§ **YOUR GOAL**:
Every entry below should be copied exactly, minus the pictures.

[Saved data entries]
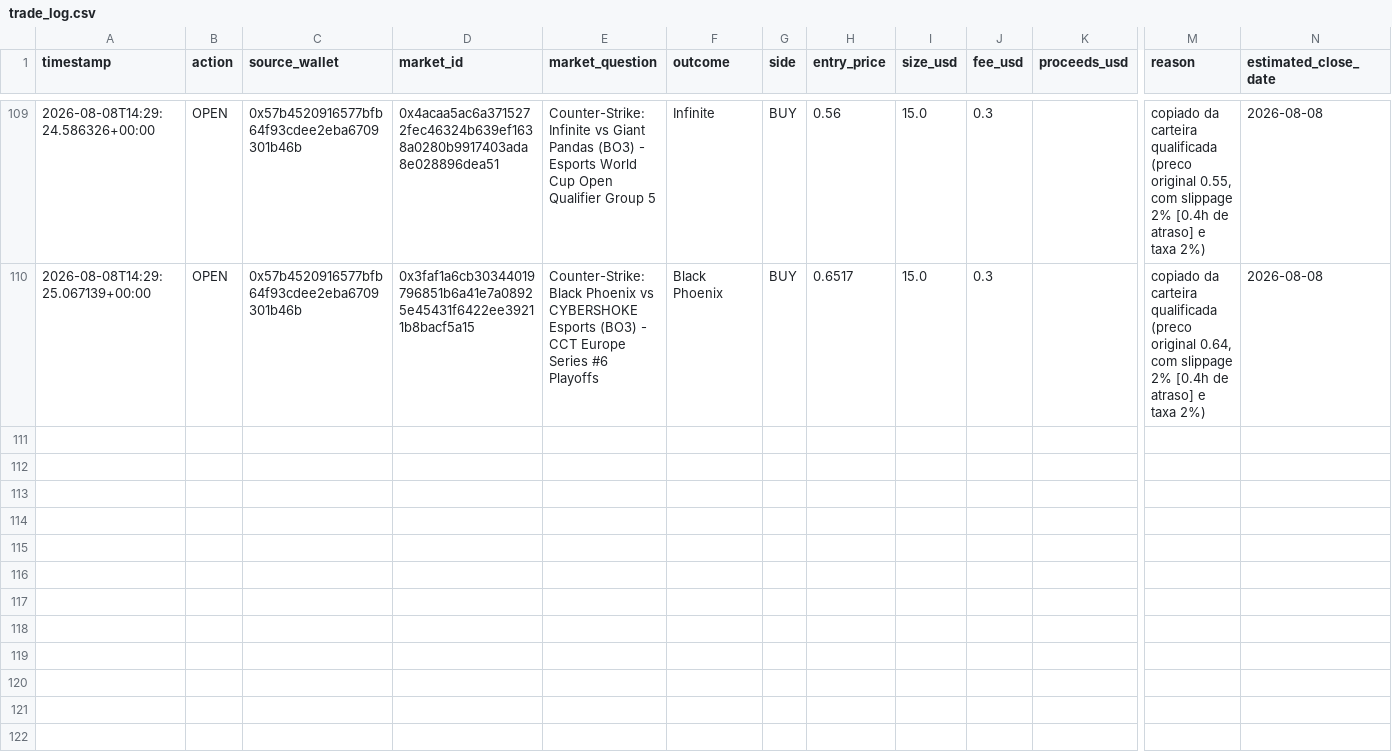
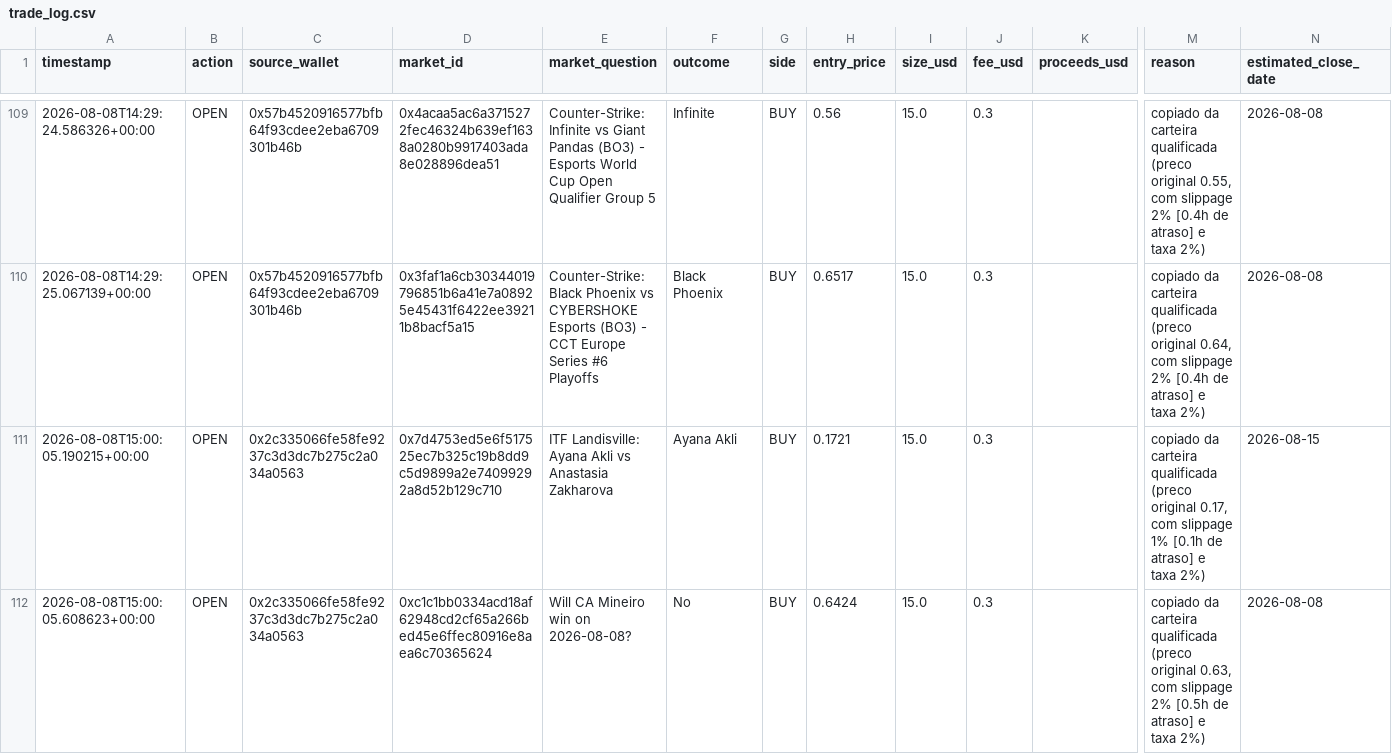
Before and after one commit to RomelNeto/testbot, a CSV file: data/trade_log.csv, drawn as a sheet; only a part is shown, gaps mark what is left out; rows hold the shown columns only; the diff covers the shown part only; the diff names each change by its address in the sheet, - before the commit and + after, or states it on an @@ line.

```diff
--- a/data/trade_log.csv
+++ b/data/trade_log.csv
+row 111: 2026-08-08T15:00:05.190215+00:00 | OPEN | 0x2c335066fe58fe9237c3d3dc7b275c2a034a0563 | 0x7d4753ed5e6f517525ec7b325c19b8dd9c5d9899a2e74099292a8d52b129c710 | ITF Landisville: Ayana Akli vs Anastasia Zakharova | Ayana Akli | BUY | 0.1721 | 15.0 | 0.3 |  | copiado da carteira qualificada (preco original 0.17, com slippage 1% [0.1h de atraso] e taxa 2%) | 2026-08-15
+row 112: 2026-08-08T15:00:05.608623+00:00 | OPEN | 0x2c335066fe58fe9237c3d3dc7b275c2a034a0563 | 0xc1c1bb0334acd18af62948cd2cf65a266bed45e6ffec80916e8aea6c70365624 | Will CA Mineiro win on 2026-08-08? | No | BUY | 0.6424 | 15.0 | 0.3 |  | copiado da carteira qualificada (preco original 0.63, com slippage 2% [0.5h de atraso] e taxa 2%) | 2026-08-08
```
Also changed, not shown: 1 added row elsewhere in this file, 2 other files.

§ **RESULT OF THE TASK**:
Before and after one commit to RomelNeto/testbot, a CSV file: data/trade_log.csv, drawn as a sheet; only a part is shown, gaps mark what is left out; rows hold the shown columns only; the diff covers the shown part only; the diff names each change by its address in the sheet, - before the commit and + after, or states it on an @@ line.

```diff
--- a/data/trade_log.csv
+++ b/data/trade_log.csv
+row 111: 2026-08-08T15:00:05.190215+00:00 | OPEN | 0x2c335066fe58fe9237c3d3dc7b275c2a034a0563 | 0x7d4753ed5e6f517525ec7b325c19b8dd9c5d9899a2e74099292a8d52b129c710 | ITF Landisville: Ayana Akli vs Anastasia Zakharova | Ayana Akli | BUY | 0.1721 | 15.0 | 0.3 |  | copiado da carteira qualificada (preco original 0.17, com slippage 1% [0.1h de atraso] e taxa 2%) | 2026-08-15
+row 112: 2026-08-08T15:00:05.608623+00:00 | OPEN | 0x2c335066fe58fe9237c3d3dc7b275c2a034a0563 | 0xc1c1bb0334acd18af62948cd2cf65a266bed45e6ffec80916e8aea6c70365624 | Will CA Mineiro win on 2026-08-08? | No | BUY | 0.6424 | 15.0 | 0.3 |  | copiado da carteira qualificada (preco original 0.63, com slippage 2% [0.5h de atraso] e taxa 2%) | 2026-08-08
```
Also changed, not shown: 1 added row elsewhere in this file, 2 other files.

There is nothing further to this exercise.